If a line in the entries contains the string "files", include that line in your answer.

Data ▸
◆ ◆ ◆
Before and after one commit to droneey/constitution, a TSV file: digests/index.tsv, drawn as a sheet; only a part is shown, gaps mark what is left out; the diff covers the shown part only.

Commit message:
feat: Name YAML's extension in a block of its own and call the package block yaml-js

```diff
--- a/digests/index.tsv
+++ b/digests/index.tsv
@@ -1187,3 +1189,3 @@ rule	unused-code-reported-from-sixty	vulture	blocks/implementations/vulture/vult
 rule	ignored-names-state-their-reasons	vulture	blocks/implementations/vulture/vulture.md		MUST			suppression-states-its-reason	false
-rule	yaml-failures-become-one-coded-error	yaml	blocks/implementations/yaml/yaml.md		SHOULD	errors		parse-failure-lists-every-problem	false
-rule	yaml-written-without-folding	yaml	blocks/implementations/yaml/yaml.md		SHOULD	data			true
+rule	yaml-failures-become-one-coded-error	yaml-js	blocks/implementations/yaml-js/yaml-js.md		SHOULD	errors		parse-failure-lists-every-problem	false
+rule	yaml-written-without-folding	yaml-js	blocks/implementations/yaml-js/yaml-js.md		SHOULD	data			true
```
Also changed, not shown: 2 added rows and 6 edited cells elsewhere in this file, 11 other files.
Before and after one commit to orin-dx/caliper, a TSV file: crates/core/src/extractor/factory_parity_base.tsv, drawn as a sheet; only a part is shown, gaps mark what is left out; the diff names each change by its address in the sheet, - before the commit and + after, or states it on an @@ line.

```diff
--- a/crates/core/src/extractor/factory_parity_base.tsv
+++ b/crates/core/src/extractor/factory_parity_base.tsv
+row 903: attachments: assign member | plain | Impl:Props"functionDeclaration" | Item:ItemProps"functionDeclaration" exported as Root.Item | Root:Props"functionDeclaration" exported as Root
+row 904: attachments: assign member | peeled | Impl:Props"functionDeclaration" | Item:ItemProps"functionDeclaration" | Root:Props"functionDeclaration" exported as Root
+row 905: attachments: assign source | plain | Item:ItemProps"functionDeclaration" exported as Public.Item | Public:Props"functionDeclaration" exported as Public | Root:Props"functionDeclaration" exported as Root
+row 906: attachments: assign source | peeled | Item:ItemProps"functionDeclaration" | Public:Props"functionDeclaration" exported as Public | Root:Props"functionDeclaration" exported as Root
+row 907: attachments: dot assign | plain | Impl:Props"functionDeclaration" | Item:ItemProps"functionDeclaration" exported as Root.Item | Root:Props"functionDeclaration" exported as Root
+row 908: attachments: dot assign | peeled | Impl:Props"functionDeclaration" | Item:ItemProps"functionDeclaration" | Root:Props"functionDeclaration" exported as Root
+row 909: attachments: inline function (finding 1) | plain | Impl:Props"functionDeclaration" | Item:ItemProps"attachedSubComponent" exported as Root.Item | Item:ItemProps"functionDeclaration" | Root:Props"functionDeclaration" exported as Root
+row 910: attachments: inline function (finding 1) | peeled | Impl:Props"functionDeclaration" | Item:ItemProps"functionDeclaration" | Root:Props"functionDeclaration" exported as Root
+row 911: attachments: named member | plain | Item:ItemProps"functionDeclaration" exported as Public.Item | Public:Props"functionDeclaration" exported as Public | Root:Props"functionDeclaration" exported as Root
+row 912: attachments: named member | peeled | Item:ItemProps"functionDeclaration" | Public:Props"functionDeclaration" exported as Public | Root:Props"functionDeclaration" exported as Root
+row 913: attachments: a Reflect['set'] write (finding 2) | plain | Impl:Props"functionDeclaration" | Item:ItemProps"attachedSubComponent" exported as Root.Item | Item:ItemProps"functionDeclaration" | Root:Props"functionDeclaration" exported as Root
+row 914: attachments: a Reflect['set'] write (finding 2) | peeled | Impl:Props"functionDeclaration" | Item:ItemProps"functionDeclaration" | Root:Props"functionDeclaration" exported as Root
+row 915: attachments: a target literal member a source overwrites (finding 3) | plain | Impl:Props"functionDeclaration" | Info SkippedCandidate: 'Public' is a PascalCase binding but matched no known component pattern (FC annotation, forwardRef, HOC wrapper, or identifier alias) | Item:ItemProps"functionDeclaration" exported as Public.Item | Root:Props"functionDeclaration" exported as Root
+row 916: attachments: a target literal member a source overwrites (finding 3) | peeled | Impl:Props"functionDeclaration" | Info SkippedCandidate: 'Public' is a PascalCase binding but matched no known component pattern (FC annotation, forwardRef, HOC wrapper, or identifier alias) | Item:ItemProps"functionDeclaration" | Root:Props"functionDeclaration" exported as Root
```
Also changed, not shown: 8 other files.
◆ ◆ ◆
Answer section ▸
Also changed, not shown: 2 added rows and 6 edited cells elsewhere in this file, 11 other files.
Also changed, not shown: 8 other files.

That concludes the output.